Lehman Brothers CEO Richard Fuld Jr., whose firm's shares also have been battered, has also spoken with Blankfein.
The Lehman chief also contacted traders he felt may have been bad-mouthing his stock, the paper said.
Spreading rumors one knows to be false with the intention of manipulating a public company's price is illegal.
The U.S. Securities and Exchange Commission has been investigating whether investors have looked to profit by spreading rumors to push down Lehman and Bear shares.
Goldman , which strongly denied wrongdoing, never altered its terms for doing business with Bear even as lenders pulled their financing and some trading partners retreated during the troubled securities firm's struggles in early March, the paper said citing a Goldman spokesman.
Earlier this year, JPMorgan Chase acquired Bear Stearns for a fire-sale price, after the latter collapsed under the weight of the credit crisis and suffered the equivalent of a bank run.
In the weeks before Bear reached its initial deal to sell itself, Goldman Sachs International, which encompasses the firm's European trading units, was one of the most-active parties in trading securities known as credit default swaps that it had bought from or sold to Bear, the paper said citing trading documents involved in a regulatory probe into the collapse.

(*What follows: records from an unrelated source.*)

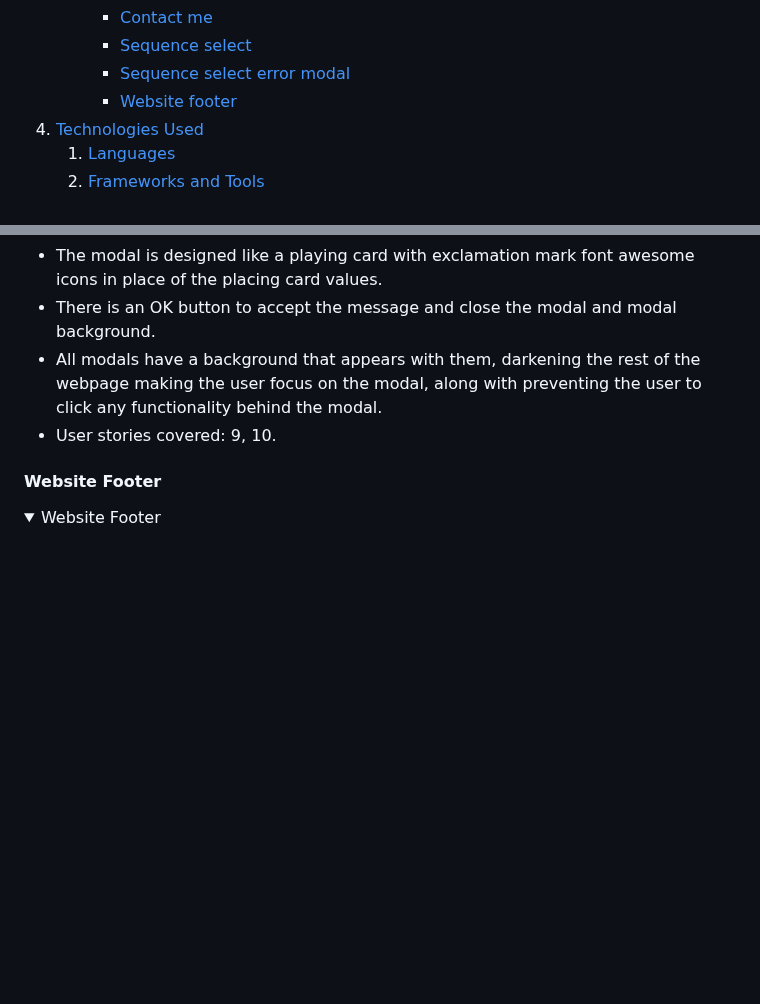
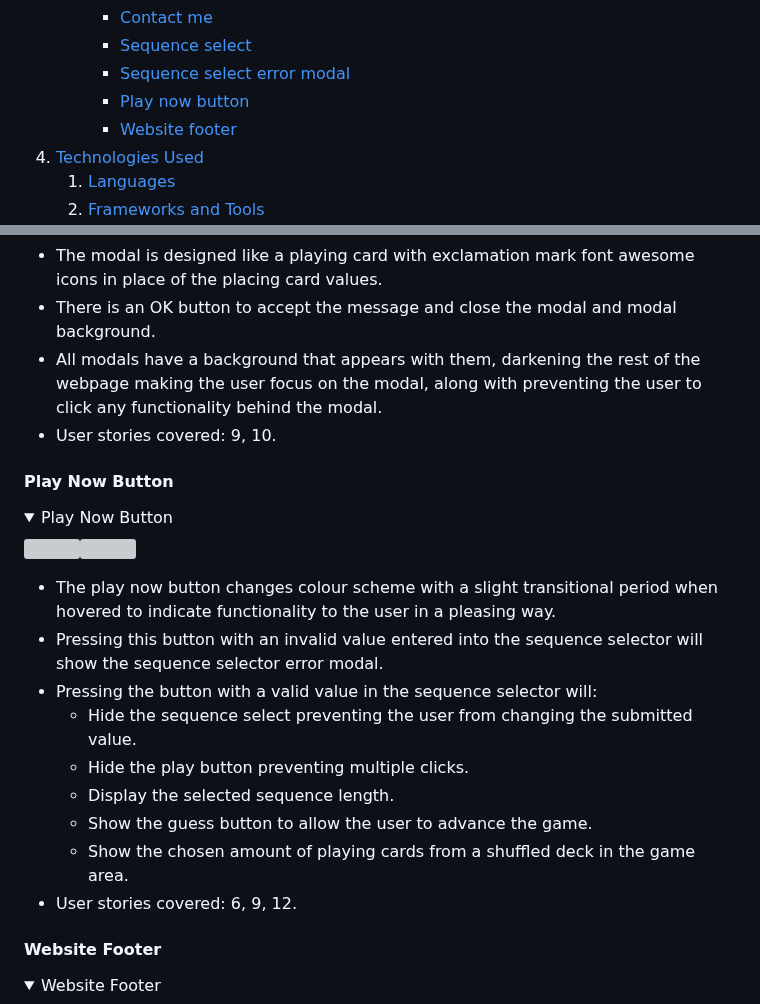
Before and after one commit to amfairley/memorycards, a Markdown page: README.md, 2 parts joined by grey strips. GitHub-like rendering; folded sections open; blank space fills up the shorter version; grey boxes are pictures that could not be loaded.

Commit message:
docs: add play now button feature

```diff
--- a/README.md
+++ b/README.md
@@ -57,6 +57,7 @@ This memory card game is a fun, enjoyable way to put your memory to the test. Yo
         - [Contact me](#contact-me-1)
         - [Sequence select](#sequence-select)
         - [Sequence select error modal](#sequence-selector-error-modal)
+        - [Play now button](#play-now-button)
         - [Website footer](#website-footer)
 4. [Technologies Used](#technologies-used)
     1. [Languages](#languages)
@@ -407,6 +408,22 @@ For an in depth description of the functionality of the game area, please see th
 - All modals have a background that appears with them, darkening the rest of the webpage making the user focus on the modal, along with preventing the user to click any functionality behind the modal.
 - User stories covered: 9, 10.
 
+#### Play Now Button
+
+<details><summary>Play Now Button</summary>
+<img src="/documentation/features/button-play-now.png"><img src="/documentation/features/button-play-now-hover.png">
+</details>
+
+- The play now button changes colour scheme with a slight transitional period when hovered to indicate functionality to the user in a pleasing way.
+- Pressing this button with an invalid value entered into the sequence selector will show the sequence selector error modal.
+- Pressing the button with a valid value in the sequence selector will:
+    - Hide the sequence select preventing the user from changing the submitted value.
+    - Hide the play button preventing multiple clicks.
+    - Display the selected sequence length.
+    - Show the guess button to allow the user to advance the game.
+    - Show the chosen amount of playing cards from a shuffled deck in the game area.
+- User stories covered: 6, 9, 12.
+
 #### Website Footer
 
 <details><summary>Website Footer</summary>
```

The documents show that a handful of other prominent firms cut their exposures to Bear Stearns, including Chicago hedge fund Citadel Investment Group and New York hedge fund Paulson, which is run by a Bear Stearns alumnus.
Goldman, Lehman, Citadel and Paulson could not be immediately reached for comment.